It is not uncommon for two neighbors with adjoining properties to enter an informal or formal agreement regarding the right of one of the neighbors to use the other’s property, and in some instances the rights are mutual or reciprocal. Some examples include when a property owner lets their neighbor extend their garden or landscaping onto their property, or when a neighbor permits the adjoining property owner to park on their property, or when an adjoining landowner allows their neighbor to access the neighbor’s property through their property.
Sometimes these agreements are informal. One example is when it is the subject of an informal conversation between neighbors. Sometimes these agreements can be implicit by one neighbor, permitting the other neighbor to use their property, although no discussion has ever taken place on the subject. And sometimes these agreements can be more formal in the form of a written agreement, or even the subject of an express grant or in a written instrument.
In California, informal agreements of the type described above can have some significant pitfalls and risks. What was once intended to be a mere neighborly accommodation, could later be determined by a Court to be the relinquishment of certain property rights to your neighbor. And even in those instances where you intended to grant easement or property rights, there could be issues that develop as to what is the scope and/or duration of the easement or rights.

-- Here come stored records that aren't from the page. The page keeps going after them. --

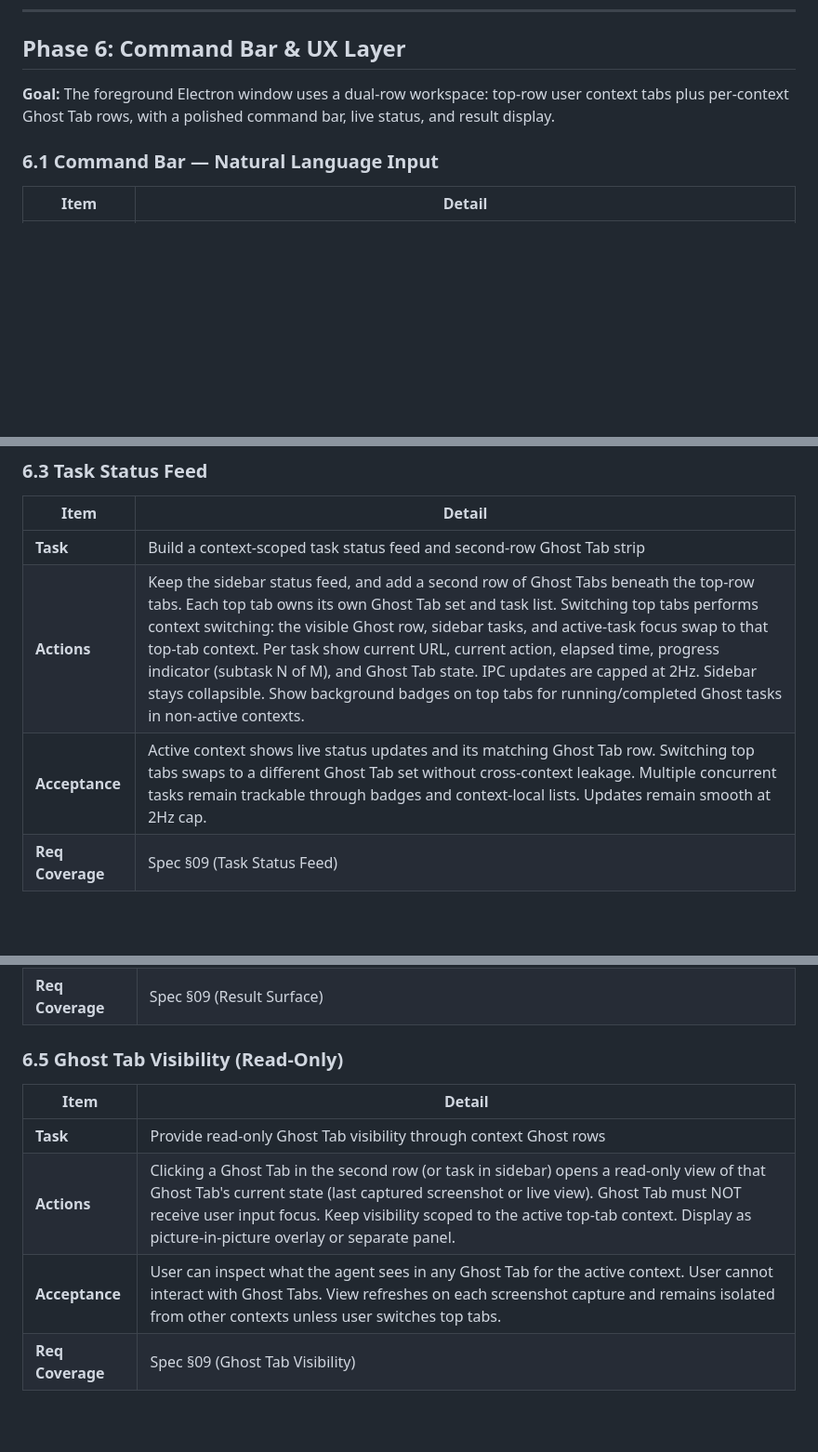
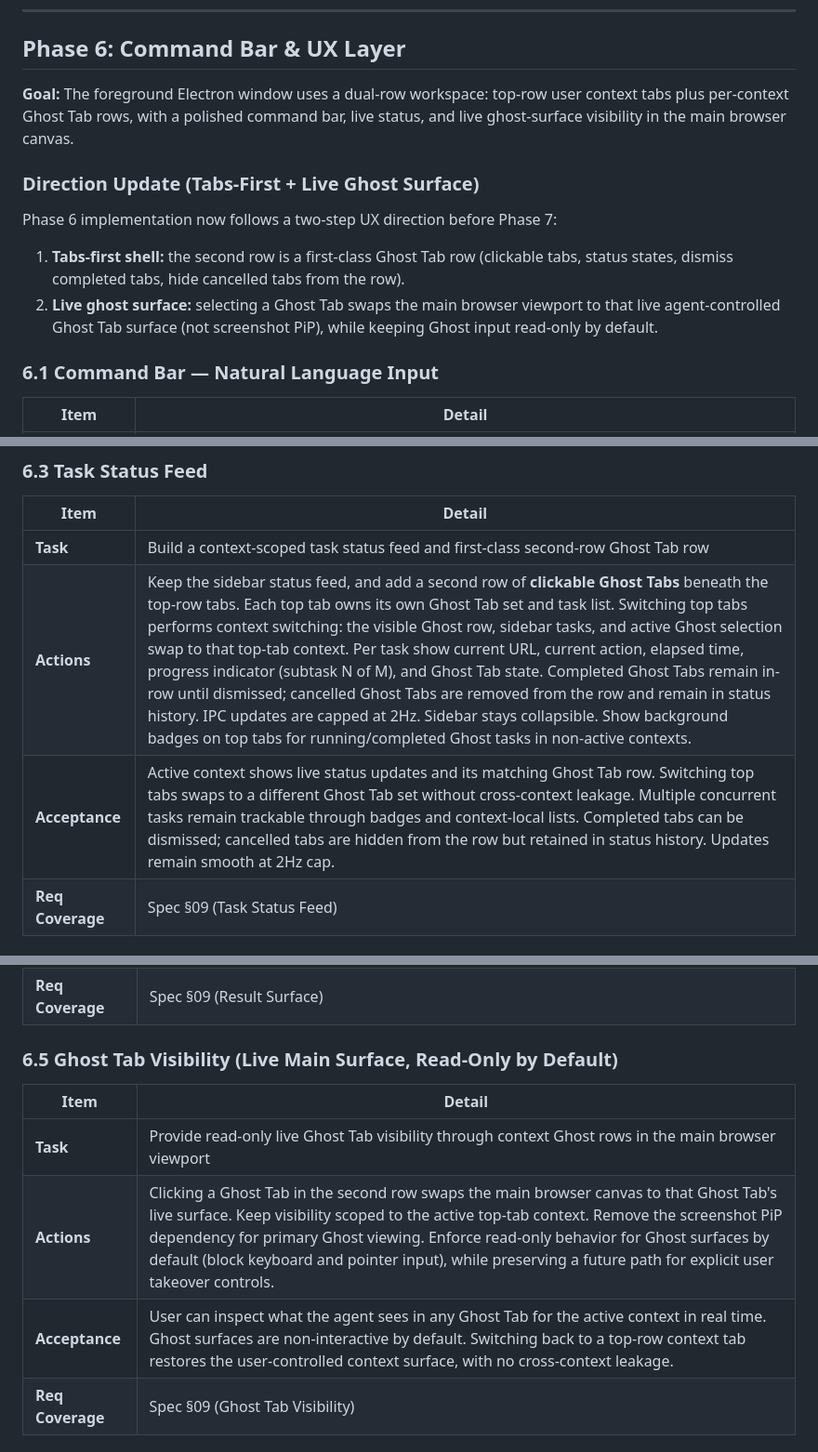
Before and after one commit to lmarte17/athna, a Markdown page: docs/build/phase-6.md, 3 parts joined by grey strips. Shown at 93% size. Rendered like a GitHub page; blank space fills up the shorter version.

Commit message:
Design dual-row context tabs

```diff
--- a/docs/build/phase-6.md
+++ b/docs/build/phase-6.md
@@ -26,7 +26,14 @@
 
 ## Phase 6: Command Bar & UX Layer
 
-**Goal:** The foreground Electron window uses a dual-row workspace: top-row user context tabs plus per-context Ghost Tab rows, with a polished command bar, live status, and result display.
+**Goal:** The foreground Electron window uses a dual-row workspace: top-row user context tabs plus per-context Ghost Tab rows, with a polished command bar, live status, and live ghost-surface visibility in the main browser canvas.
+
+### Direction Update (Tabs-First + Live Ghost Surface)
+
+Phase 6 implementation now follows a two-step UX direction before Phase 7:
+
+1. **Tabs-first shell:** the second row is a first-class Ghost Tab row (clickable tabs, status states, dismiss completed tabs, hide cancelled tabs from the row).
+2. **Live ghost surface:** selecting a Ghost Tab swaps the main browser viewport to that live agent-controlled Ghost Tab surface (not screenshot PiP), while keeping Ghost input read-only by default.
 
 ### 6.1 Command Bar — Natural Language Input
 
@@ -50,9 +57,9 @@
 
 | Item             | Detail                                                                                                                                                                                                                                                                                                                                 |
 | ---------------- | -------------------------------------------------------------------------------------------------------------------------------------------------------------------------------------------------------------------------------------------------------------------------------------------------------------------------------------- |
-| **Task**         | Build a context-scoped task status feed and second-row Ghost Tab strip                                                                                                                                                                                                                                                                    |
-| **Actions**      | Keep the sidebar status feed, and add a second row of Ghost Tabs beneath the top-row tabs. Each top tab owns its own Ghost Tab set and task list. Switching top tabs performs context switching: the visible Ghost row, sidebar tasks, and active-task focus swap to that top-tab context. Per task show current URL, current action, elapsed time, progress indicator (subtask N of M), and Ghost Tab state. IPC updates are capped at 2Hz. Sidebar stays collapsible. Show background badges on top tabs for running/completed Ghost tasks in non-active contexts. |
-| **Acceptance**   | Active context shows live status updates and its matching Ghost Tab row. Switching top tabs swaps to a different Ghost Tab set without cross-context leakage. Multiple concurrent tasks remain trackable through badges and context-local lists. Updates remain smooth at 2Hz cap.                                                                 |
+| **Task**         | Build a context-scoped task status feed and first-class second-row Ghost Tab row                                                                                                                                                                                                                                                        |
+| **Actions**      | Keep the sidebar status feed, and add a second row of **clickable Ghost Tabs** beneath the top-row tabs. Each top tab owns its own Ghost Tab set and task list. Switching top tabs performs context switching: the visible Ghost row, sidebar tasks, and active Ghost selection swap to that top-tab context. Per task show current URL, current action, elapsed time, progress indicator (subtask N of M), and Ghost Tab state. Completed Ghost Tabs remain in-row until dismissed; cancelled Ghost Tabs are removed from the row and remain in status history. IPC updates are capped at 2Hz. Sidebar stays collapsible. Show background badges on top tabs for running/completed Ghost tasks in non-active contexts. |
+| **Acceptance**   | Active context shows live status updates and its matching Ghost Tab row. Switching top tabs swaps to a different Ghost Tab set without cross-context leakage. Multiple concurrent tasks remain trackable through badges and context-local lists. Completed tabs can be dismissed; cancelled tabs are hidden from the row but retained in status history. Updates remain smooth at 2Hz cap. |
 | **Req Coverage** | Spec §09 (Task Status Feed)                                                                                                                                                                                                                                                                                                            |
 
 ### 6.4 Result Surface & Confidence Indicator
@@ -64,13 +71,13 @@
 | **Acceptance**   | Completed research task shows a result card with source URLs, extracted data, and confidence level in its owning context. User can click source URLs to visit them. Applet button launches the generated visualization for that context.                                                                                     |
 | **Req Coverage** | Spec §09 (Result Surface)                                                                                                                                                                                                                                                                                              |
 
-### 6.5 Ghost Tab Visibility (Read-Only)
+### 6.5 Ghost Tab Visibility (Live Main Surface, Read-Only by Default)
 
 | Item             | Detail                                                                                                                                                                                                                                                                    |
 | ---------------- | ------------------------------------------------------------------------------------------------------------------------------------------------------------------------------------------------------------------------------------------------------------------------- |
-| **Task**         | Provide read-only Ghost Tab visibility through context Ghost rows                                                                                                                                                                                                           |
-| **Actions**      | Clicking a Ghost Tab in the second row (or task in sidebar) opens a read-only view of that Ghost Tab's current state (last captured screenshot or live view). Ghost Tab must NOT receive user input focus. Keep visibility scoped to the active top-tab context. Display as picture-in-picture overlay or separate panel. |
-| **Acceptance**   | User can inspect what the agent sees in any Ghost Tab for the active context. User cannot interact with Ghost Tabs. View refreshes on each screenshot capture and remains isolated from other contexts unless user switches top tabs.                                         |
+| **Task**         | Provide read-only live Ghost Tab visibility through context Ghost rows in the main browser viewport                                                                                                                                                                          |
+| **Actions**      | Clicking a Ghost Tab in the second row swaps the main browser canvas to that Ghost Tab's live surface. Keep visibility scoped to the active top-tab context. Remove the screenshot PiP dependency for primary Ghost viewing. Enforce read-only behavior for Ghost surfaces by default (block keyboard and pointer input), while preserving a future path for explicit user takeover controls. |
+| **Acceptance**   | User can inspect what the agent sees in any Ghost Tab for the active context in real time. Ghost surfaces are non-interactive by default. Switching back to a top-row context tab restores the user-controlled context surface, with no cross-context leakage.                                                     |
 | **Req Coverage** | Spec §09 (Ghost Tab Visibility)                                                                                                                                                                                                                                           |
 
 ### 6.6 Task Cancellation
```
Also changed, not shown: docs/writeup/phase6-workspace-ux-reference.md (+37 -34 lines).
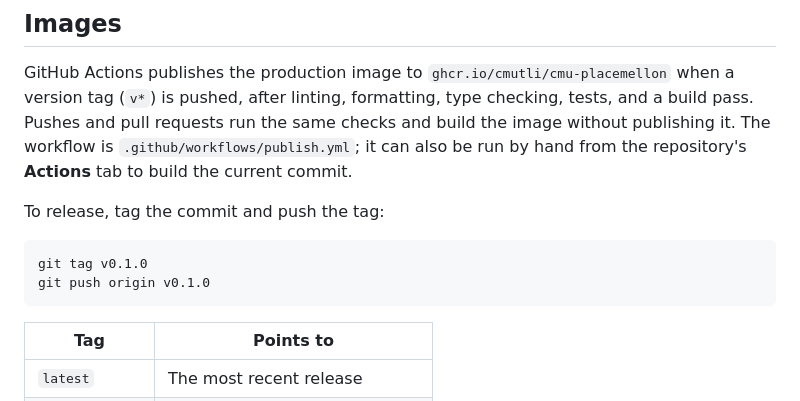
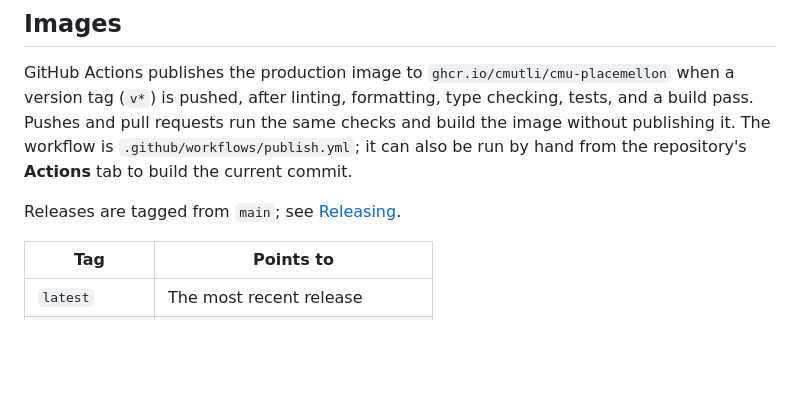
Before and after one commit to CMUTLI/cmu-placemellon, a Markdown page: DEPLOYMENT.md, the part around the change. Rendered like a GitHub page; blank space fills up the shorter version.

````diff
--- a/DEPLOYMENT.md
+++ b/DEPLOYMENT.md
@@ -16,12 +16,8 @@ requests run the same checks and build the image without publishing it. The
 workflow is `.github/workflows/publish.yml`; it can also be run by hand from
 the repository's **Actions** tab to build the current commit.
 
-To release, tag the commit and push the tag:
-
-```bash
-git tag v0.1.0
-git push origin v0.1.0
-```
+Releases are tagged from `main`; see
+[Releasing](DEVELOPMENT.md#releasing).
 
 | Tag            | Points to                         |
 | -------------- | --------------------------------- |
````
Also changed, not shown: DEVELOPMENT.md (+29 -0 lines).
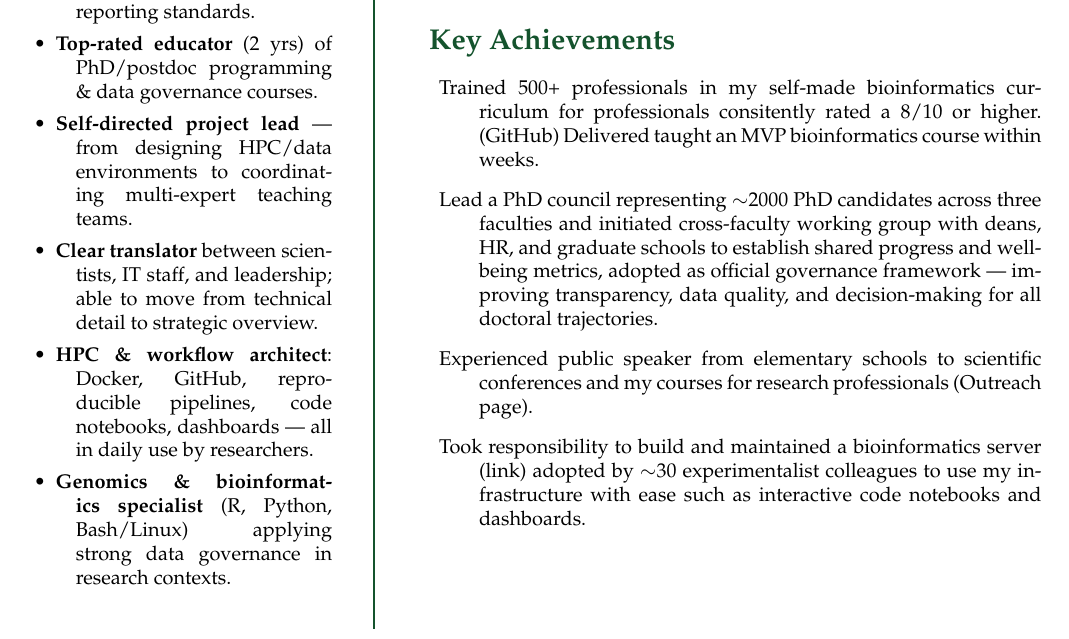
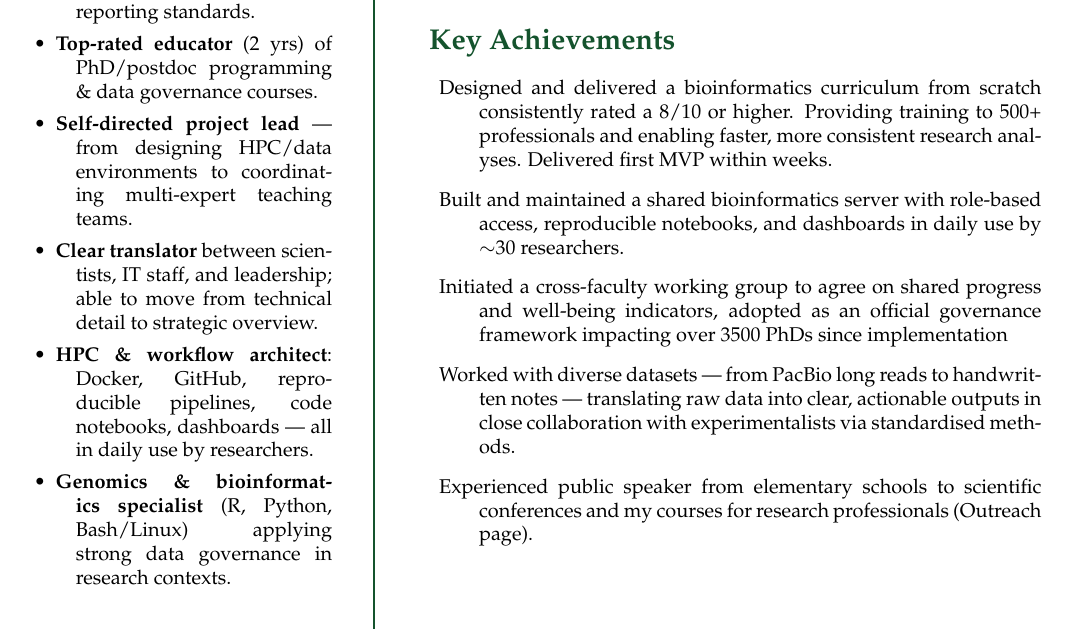
Before and after one commit to lauralwd/CV_generator, a LaTeX CV (cv.tex): part of page 1 of 2, cut so that both start at the same text. Compiled offline with pdfLaTeX.

Commit message:
complete rewrite achievments for manager role

```diff
--- a/cv.tex
+++ b/cv.tex
@@ -132,40 +132,19 @@ contributing to governance, policy development, reproducibility initiatives, and
 % Key Achievements & Metrics
 \GreenHeading{Key Achievements}
 \begin{description}
-%\begin{itemize}
-%    \setlength{\itemindent}{0em}
-%    \setlength{\parindent}{5em}
-  \item Trained 500+ professionals in my self-made bioinformatics curriculum for professionals consitently rated a 8/10 or higher.
-    (\href{https://github.com/lauralwd/professional_education}{GitHub})
-  Delivered taught an MVP bioinformatics course within weeks.
-  %\item Taught “Intro to Bioinformatics” course; cohesively uniting various domain experts from Utrecht Science Park.
-  % \item Designed and deployed reproducible pipelines, shareable analysis notebooks and data dashboards advancing R\&D  and data governance.
-    % Pipelines include
-    %   Nanopore variant calling (\href{https://github.com/lauralwd/anabaena_nanopore_workflow}{link})
-    %   , pangenomics (\href{https://github.com/lauralwd/Nostoc_azollae_pangenomics}{link})
-    %   , phylogeny (\href{https://github.com/lauralwd/lauras_phylogeny_wf}{link})
-    %   , and metagenome analysis (\href{https://github.com/lauralwd/Azolla_genus_meta_pangenome}{link}).
-  % \item Chaired a council representing $\sim$2000 PhD candidates,
-  %   initiated cross-faculty working group with deans, HR, and graduate schools to establish shared progress, well-being and graduation metrics,
-  %   adopted as official governance framework.
-  % \item Experienced stakeholder manager and communicator serving on 5 more strategic committees
-  %   (See Management section).
-  \item Lead a PhD council representing $\sim$2000 PhD candidates across three faculties
-  and initiated cross-faculty working group with deans, HR, and graduate schools
-  to establish shared progress and well-being metrics, adopted as official governance framework
-  — improving transparency, data quality, and decision-making for all doctoral trajectories.
-  %\item Interim led a small lab during long-term leadership absence.
+  \item Designed and delivered a bioinformatics curriculum from scratch consistently rated a 8/10 or higher.
+    Providing training to 500+ professionals and enabling faster, more consistent research analyses. Delivered first MVP within weeks.
+  \item Built and maintained a shared bioinformatics server with role-based access,
+  reproducible notebooks, and dashboards in daily use by $\sim$30 researchers.
+  \item Initiated a cross-faculty working group to agree on shared progress and well-being indicators,
+    adopted as an official governance framework impacting over 3500 PhDs since implementation
+  \item Worked with diverse datasets — from PacBio long reads to handwritten notes
+    — translating raw data into clear, actionable outputs in close collaboration with experimentalists
+    via standardised methods.
   \item Experienced public speaker from elementary schools to scientific conferences and my courses for research professionals
     (\href{https://lauralwd.github.io/outreach/}{Outreach page}).
-  %\item Featured in many media outlets (national newspaper, radio \& local TV), bringing complex science to the public.
-  \item Took responsibility to build and maintained a bioinformatics server
-    (\href{https://lauralwd.github.io/blog/post-mpp-server/}{link})
-    adopted by $\sim$30 experimentalist colleagues to use my infrastructure with ease such as interactive code notebooks and dashboards.
-  % \item Worked with a wide variety of data.
-  %   From PacBio long reads to microRNA-seq and from optical mapping to handwritten notes.
-  %   I often focus on data analysis in tight collaboration with experimentalists.
-%\end{itemize}
 \end{description}
+
 
 % Contents page 2 —————————————————————————————————––
 \end{minipage}%
```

And even when you enter a formal written agreement, if it is not crafted carefully, disputes can arise. One example would be as to whether or not the agreement is personal to the property owners and not intended to “carry with the land” if one or both of the properties are sold. The effect can be the unintended granting of a permanent property right, which cannot be later revoked or cancelled. If that happens, this can have a serious impact on the usability and the value of the property burdened by agreement or easement.
Consequently, it is really quite important, when entering agreements with your neighbors where you are making accommodations to temporarily permit use of your land by your neighbor, or even in instances when you want to grant a permanent property right such as an easement, that a formal agreement and/or granting instrument be carefully crafted, and in appropriate instances recorded, so there is no later ambiguity or dispute regarding the rights of each of the property owners. Preparing and entering this type of agreement can save property owners great heartache, costs, and loss of property value.
I regularly represent clients in California throughout the Bay Area including in the East Bay, in varying types of issues involving adjoining property owners, and have prepared appropriate agreements and instruments granting appropriate property rights. If you have questions, or need assistance by a California real estate attorney, involving agreements between neighboring properties, please feel free to contact me to discuss your situation or to schedule a consultation at (510) 465-0025.